After the death of her father in 1865, Henrietta became the heiress of an impressive fortune of 7.5 million dollars. It was at that moment that she met her future husband, Edward Green.
In the family of American Greens there were congressmen and judges, and Edward's own uncle was the mayor of Boston. Edward himself, who spoke several languages, including Chinese, traveled half the world. For eighteen years he stayed in the Philippines, where he made a considerable fortune in the trade of silk, tea, tobacco and hashish.
Edward supported Henrietta when her father died, and then when her aunt died. Two years later, Henrietta agreed to go down the aisle with Edward Green. The couple legitimized their relationship and sealed it with a marriage contract, according to which Edward was not entitled to a cent of the Getty fortune. The family is a family, and the money is apart. And even when her husband went broke and got into debt, Getty did not help her husband. She just chased him away.
Even then, Getty Green was known by everyone on Wall Street. She owned hectares of land and real estate. She had no equal in usury and in the game on the stock exchange. Brokers knew that if Getty Green buys shares of the company, then tomorrow the price of these securities will skyrocket. When buying securities, Getty learned the ins and outs of the company and could tell even more about it than the owner.
Henrietta left two children from her marriage: Ned and Sylvia, who periodically suffered from their mother's excessive thrift. Green had no home of her own, lived in the cheapest motels, and saved on medicines and groceries. Henrietta almost never spent money on clothes and shoes, and changed her underwear only when the previous one turned into rags. She never used the services of maids and laundresses. After reading the latest press, she sent Ned to sell the newspaper. In the store, she could bargain for hours for every cent—most sellers hated Getty.
Because of Henrietta's stinginess, her son Ned lost a leg. In one of the frosty winters, Ned was bought a sled. The guy could not believe his luck and immediately chose the steepest and most dangerous slides for riding. During one of the descents, the sled turned over and the boy severely injured his leg. In a fit of economy, Henrietta went to beggars' hospitals for help. Unfortunately, everyone knew the miser well by sight. Doctors refused to help her son. Then Getty decided to treat the boy at home: for several years Ned suffered from terrible pains, and after that his leg was amputated above the knee.
The aging Getty never left the fear of assassination, and she came to rare acquaintances with her own food and even an alcohol burner for cooking eggs. Having received a license to carry a weapon, she never parted with it. The cars that appeared, as well as any luxury items, were rejected, saying: "It was enough for Jesus Christ to move the donkey." It was at the moment of her morning passage "to the service" that the photographer's lens captured the unusual appearance of this woman: a black deaf cloak, a hat with a widow's veil, an evil old woman's face and a sharp, not at all senile gait. Either this repulsive appearance, or the constant rumors about strange, extraordinary actions caused the appearance of her newspaper nickname "the witch of Wall Street."
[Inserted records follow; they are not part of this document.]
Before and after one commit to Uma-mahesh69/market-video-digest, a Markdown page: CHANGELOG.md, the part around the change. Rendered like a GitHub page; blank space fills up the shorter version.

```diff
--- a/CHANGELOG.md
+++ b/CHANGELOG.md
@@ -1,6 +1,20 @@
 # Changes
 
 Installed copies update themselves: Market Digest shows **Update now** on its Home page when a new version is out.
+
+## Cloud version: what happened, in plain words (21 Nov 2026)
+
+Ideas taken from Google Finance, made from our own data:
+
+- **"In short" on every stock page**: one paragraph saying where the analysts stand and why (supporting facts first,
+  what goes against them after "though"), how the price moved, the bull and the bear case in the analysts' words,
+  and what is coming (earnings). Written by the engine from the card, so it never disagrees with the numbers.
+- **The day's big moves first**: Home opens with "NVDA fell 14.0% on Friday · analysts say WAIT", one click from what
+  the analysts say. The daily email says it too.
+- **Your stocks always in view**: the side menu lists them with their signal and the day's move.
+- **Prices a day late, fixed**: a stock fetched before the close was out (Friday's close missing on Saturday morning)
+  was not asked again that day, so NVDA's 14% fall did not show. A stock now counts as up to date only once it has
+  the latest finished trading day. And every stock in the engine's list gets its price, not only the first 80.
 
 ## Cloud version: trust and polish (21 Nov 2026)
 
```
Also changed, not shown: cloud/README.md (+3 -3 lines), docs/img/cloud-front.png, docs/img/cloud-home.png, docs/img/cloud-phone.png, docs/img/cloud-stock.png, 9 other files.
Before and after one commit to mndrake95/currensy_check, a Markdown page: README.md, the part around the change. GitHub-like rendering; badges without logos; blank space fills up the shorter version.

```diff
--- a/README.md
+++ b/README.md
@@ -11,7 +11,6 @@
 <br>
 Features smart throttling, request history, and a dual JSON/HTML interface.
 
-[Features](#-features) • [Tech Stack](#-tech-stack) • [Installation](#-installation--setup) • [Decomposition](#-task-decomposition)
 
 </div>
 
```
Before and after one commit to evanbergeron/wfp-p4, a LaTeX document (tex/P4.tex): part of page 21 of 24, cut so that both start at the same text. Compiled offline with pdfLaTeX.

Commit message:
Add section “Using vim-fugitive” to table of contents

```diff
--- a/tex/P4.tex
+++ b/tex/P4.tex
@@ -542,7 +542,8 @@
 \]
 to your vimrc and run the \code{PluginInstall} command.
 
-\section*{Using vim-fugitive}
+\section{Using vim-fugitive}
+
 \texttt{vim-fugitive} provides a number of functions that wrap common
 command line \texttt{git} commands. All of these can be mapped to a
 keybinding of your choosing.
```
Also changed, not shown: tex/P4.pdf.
At 81, Getty died of a heart attack. Her two children inherited a huge fortune — about $ 4 billion in current money. Ned Green later became known by the nickname "Uncle Ned". He invested his part in a good life, cars and technological developments. Sylvia became a generous philanthropist. Getty is pictured with Sylvia.
After the death of his mother, Ned almost immediately got married and became interested in the automotive industry. Of course, his own car was one of the first acquisitions of the family.